Copy each line of the entries beneath that contains the word "accessibleDescription".

(Stored data entries)
* * *

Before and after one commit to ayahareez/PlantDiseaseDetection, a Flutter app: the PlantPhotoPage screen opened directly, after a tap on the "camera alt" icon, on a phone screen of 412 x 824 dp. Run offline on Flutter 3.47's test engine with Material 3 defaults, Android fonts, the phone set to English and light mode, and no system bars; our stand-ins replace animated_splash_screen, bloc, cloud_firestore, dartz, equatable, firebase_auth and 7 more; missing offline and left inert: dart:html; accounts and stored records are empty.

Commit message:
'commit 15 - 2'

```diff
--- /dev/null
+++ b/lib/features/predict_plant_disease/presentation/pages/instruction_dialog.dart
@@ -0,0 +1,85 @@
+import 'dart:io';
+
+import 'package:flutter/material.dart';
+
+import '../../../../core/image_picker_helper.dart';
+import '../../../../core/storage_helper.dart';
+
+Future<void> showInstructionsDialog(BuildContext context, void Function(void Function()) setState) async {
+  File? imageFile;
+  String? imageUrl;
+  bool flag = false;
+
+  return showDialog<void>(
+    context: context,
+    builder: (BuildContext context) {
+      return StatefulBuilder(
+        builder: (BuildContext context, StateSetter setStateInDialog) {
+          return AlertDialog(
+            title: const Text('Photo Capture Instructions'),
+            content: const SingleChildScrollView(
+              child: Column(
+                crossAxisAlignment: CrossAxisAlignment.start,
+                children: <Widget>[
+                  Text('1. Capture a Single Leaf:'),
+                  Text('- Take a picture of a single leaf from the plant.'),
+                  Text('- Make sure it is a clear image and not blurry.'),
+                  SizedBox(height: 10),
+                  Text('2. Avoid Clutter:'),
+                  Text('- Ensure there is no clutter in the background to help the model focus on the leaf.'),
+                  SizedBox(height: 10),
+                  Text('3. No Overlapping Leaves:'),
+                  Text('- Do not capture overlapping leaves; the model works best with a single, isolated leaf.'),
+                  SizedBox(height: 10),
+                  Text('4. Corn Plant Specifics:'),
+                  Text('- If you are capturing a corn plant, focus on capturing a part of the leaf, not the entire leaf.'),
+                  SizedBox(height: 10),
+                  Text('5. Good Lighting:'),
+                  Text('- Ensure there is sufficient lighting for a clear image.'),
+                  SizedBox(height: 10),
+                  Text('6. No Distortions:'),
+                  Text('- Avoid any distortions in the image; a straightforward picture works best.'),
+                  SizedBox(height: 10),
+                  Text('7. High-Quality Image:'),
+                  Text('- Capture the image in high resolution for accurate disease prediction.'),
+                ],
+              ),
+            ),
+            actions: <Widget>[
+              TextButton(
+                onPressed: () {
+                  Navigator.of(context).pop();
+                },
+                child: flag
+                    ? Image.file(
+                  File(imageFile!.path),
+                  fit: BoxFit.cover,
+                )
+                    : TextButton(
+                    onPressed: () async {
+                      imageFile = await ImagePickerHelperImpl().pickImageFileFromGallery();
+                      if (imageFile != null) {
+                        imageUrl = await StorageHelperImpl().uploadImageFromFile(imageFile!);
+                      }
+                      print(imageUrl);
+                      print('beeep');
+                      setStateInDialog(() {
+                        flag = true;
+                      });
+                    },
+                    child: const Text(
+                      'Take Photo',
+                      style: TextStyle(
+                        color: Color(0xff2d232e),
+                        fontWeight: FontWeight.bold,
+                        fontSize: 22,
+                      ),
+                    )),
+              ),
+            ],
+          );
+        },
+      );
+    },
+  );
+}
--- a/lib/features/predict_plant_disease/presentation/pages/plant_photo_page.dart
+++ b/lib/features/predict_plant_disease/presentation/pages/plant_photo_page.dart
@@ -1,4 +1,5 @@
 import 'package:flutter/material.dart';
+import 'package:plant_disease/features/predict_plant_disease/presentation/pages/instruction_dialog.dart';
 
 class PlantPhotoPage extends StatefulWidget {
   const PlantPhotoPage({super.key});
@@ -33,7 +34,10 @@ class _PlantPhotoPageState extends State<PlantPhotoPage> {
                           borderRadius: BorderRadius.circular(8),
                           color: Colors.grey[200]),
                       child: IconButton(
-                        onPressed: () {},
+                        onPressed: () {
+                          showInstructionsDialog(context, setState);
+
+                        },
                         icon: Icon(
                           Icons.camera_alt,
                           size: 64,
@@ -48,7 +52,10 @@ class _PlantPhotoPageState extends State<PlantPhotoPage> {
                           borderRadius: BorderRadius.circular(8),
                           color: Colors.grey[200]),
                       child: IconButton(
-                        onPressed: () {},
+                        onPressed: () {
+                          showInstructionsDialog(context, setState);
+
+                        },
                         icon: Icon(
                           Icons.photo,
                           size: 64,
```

* * *

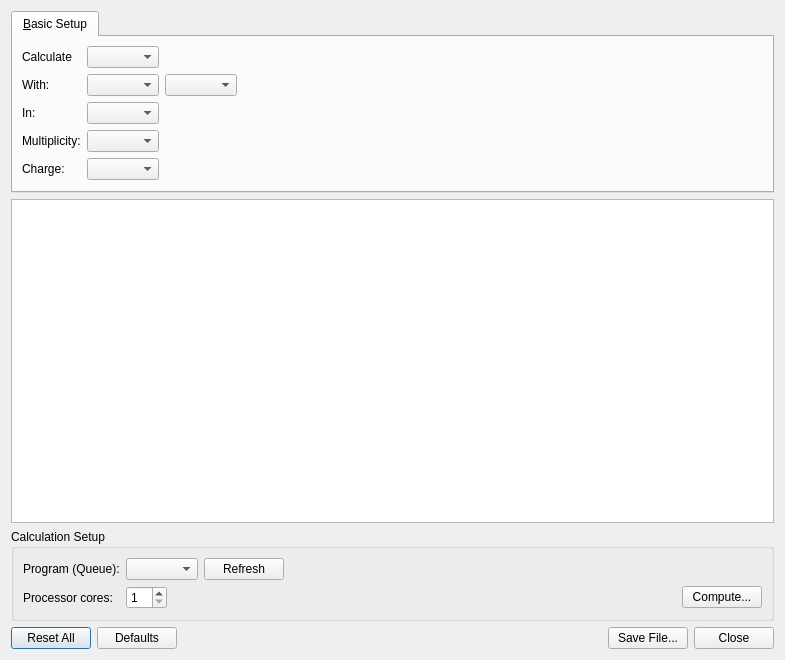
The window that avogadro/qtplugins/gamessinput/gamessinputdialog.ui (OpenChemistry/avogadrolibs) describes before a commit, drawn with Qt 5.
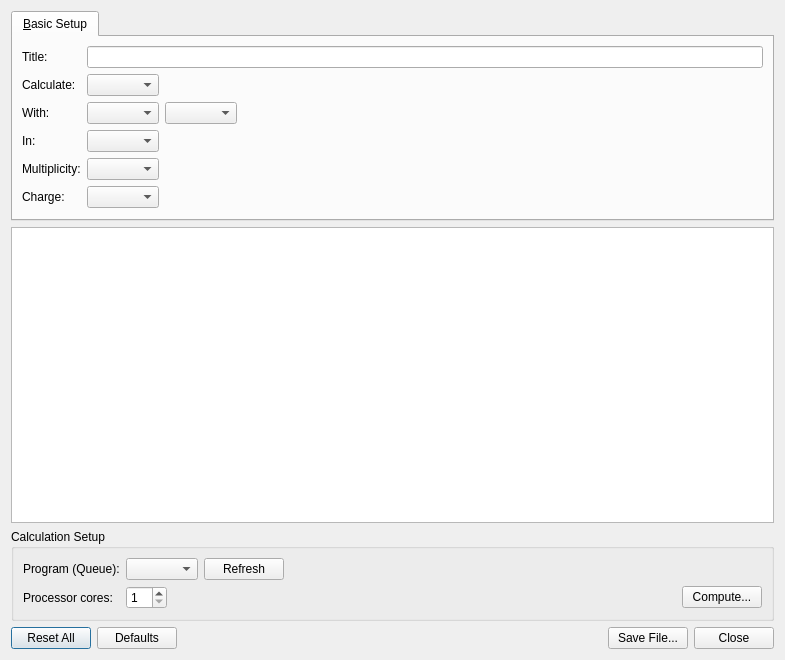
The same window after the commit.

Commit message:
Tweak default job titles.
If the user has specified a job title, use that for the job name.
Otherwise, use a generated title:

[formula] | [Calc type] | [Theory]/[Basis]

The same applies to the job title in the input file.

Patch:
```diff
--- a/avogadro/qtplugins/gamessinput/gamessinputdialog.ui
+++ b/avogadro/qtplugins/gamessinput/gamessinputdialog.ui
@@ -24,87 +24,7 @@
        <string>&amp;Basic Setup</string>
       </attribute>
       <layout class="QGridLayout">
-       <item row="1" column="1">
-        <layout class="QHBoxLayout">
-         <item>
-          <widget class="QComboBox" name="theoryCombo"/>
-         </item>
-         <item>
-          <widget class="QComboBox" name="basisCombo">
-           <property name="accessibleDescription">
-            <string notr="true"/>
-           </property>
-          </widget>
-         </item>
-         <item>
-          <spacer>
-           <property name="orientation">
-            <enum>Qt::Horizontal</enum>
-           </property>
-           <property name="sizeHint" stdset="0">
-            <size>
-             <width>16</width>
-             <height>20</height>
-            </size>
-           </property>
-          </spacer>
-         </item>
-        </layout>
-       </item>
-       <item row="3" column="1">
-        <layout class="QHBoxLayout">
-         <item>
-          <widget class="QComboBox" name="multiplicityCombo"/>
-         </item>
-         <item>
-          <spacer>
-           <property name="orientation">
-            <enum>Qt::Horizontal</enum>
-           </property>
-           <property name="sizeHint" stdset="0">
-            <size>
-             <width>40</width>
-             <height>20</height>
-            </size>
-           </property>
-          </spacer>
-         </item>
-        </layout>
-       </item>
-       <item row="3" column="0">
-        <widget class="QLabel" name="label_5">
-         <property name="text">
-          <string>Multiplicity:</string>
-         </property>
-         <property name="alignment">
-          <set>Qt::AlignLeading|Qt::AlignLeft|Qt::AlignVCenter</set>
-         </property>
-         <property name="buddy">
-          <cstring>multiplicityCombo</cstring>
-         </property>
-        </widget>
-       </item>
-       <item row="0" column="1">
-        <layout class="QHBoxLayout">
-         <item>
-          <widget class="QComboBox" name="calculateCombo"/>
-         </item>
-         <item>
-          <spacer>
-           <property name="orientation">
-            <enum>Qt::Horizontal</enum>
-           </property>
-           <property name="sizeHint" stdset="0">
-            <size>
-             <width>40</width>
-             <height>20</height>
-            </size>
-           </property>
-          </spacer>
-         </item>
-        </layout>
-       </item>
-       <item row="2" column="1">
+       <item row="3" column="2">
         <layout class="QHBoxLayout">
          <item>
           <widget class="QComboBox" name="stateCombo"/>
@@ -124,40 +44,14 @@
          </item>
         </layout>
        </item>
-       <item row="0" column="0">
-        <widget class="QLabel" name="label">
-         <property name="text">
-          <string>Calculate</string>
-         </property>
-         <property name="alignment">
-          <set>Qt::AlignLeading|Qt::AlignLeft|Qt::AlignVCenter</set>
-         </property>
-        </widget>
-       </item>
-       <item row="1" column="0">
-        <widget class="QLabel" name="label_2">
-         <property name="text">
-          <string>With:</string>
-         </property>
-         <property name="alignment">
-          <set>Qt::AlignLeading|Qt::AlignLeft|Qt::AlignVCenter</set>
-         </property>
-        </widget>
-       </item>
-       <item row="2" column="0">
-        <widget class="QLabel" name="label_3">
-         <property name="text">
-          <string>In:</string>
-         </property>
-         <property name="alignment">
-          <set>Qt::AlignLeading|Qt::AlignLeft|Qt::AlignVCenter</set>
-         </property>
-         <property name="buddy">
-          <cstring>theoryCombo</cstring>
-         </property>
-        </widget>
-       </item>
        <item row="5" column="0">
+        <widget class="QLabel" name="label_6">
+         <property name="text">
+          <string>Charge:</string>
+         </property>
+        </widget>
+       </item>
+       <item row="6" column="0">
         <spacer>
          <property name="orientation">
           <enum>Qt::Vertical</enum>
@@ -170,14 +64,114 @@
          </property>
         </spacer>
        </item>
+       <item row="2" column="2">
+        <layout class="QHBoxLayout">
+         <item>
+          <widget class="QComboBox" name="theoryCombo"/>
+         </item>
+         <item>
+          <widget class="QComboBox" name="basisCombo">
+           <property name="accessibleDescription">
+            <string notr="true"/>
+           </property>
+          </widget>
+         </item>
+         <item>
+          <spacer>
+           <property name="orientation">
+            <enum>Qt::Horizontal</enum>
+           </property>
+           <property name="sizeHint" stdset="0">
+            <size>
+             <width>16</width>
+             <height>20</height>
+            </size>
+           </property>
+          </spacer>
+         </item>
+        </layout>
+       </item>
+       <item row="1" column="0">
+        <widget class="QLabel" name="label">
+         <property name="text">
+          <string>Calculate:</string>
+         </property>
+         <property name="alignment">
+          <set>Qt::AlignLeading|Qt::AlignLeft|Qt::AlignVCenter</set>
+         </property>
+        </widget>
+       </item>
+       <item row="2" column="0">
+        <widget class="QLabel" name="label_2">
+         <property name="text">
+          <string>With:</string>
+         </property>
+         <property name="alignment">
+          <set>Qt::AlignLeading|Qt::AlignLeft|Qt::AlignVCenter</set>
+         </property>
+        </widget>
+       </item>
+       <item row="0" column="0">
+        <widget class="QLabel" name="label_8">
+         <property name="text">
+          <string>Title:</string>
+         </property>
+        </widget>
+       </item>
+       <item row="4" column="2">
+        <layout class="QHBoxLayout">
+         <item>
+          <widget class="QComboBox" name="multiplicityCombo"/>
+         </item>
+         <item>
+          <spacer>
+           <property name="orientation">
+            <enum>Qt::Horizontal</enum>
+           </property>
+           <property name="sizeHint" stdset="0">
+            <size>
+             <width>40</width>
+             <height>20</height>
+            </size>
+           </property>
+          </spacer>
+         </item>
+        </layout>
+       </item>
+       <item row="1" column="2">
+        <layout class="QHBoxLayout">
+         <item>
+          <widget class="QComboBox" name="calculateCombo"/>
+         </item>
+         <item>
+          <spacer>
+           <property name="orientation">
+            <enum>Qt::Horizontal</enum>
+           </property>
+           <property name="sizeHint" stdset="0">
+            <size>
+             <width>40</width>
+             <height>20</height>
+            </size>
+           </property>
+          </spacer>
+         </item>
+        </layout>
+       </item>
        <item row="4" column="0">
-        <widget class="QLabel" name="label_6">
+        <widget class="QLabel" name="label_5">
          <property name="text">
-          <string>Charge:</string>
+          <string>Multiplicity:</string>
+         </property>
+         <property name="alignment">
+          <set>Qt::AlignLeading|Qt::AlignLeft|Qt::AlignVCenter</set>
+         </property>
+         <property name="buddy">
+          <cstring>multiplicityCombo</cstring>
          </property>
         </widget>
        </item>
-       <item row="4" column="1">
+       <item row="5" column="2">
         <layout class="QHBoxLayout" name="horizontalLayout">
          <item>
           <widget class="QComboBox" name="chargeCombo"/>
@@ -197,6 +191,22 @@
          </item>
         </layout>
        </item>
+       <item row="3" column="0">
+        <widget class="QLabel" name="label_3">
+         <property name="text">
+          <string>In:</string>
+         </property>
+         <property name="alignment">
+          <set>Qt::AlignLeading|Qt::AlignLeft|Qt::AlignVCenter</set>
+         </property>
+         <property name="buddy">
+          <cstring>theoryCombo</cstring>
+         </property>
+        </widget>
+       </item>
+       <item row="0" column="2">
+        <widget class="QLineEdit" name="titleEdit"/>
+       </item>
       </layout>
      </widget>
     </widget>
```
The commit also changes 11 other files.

* * *

Response:
-           <property name="accessibleDescription">
+           <property name="accessibleDescription">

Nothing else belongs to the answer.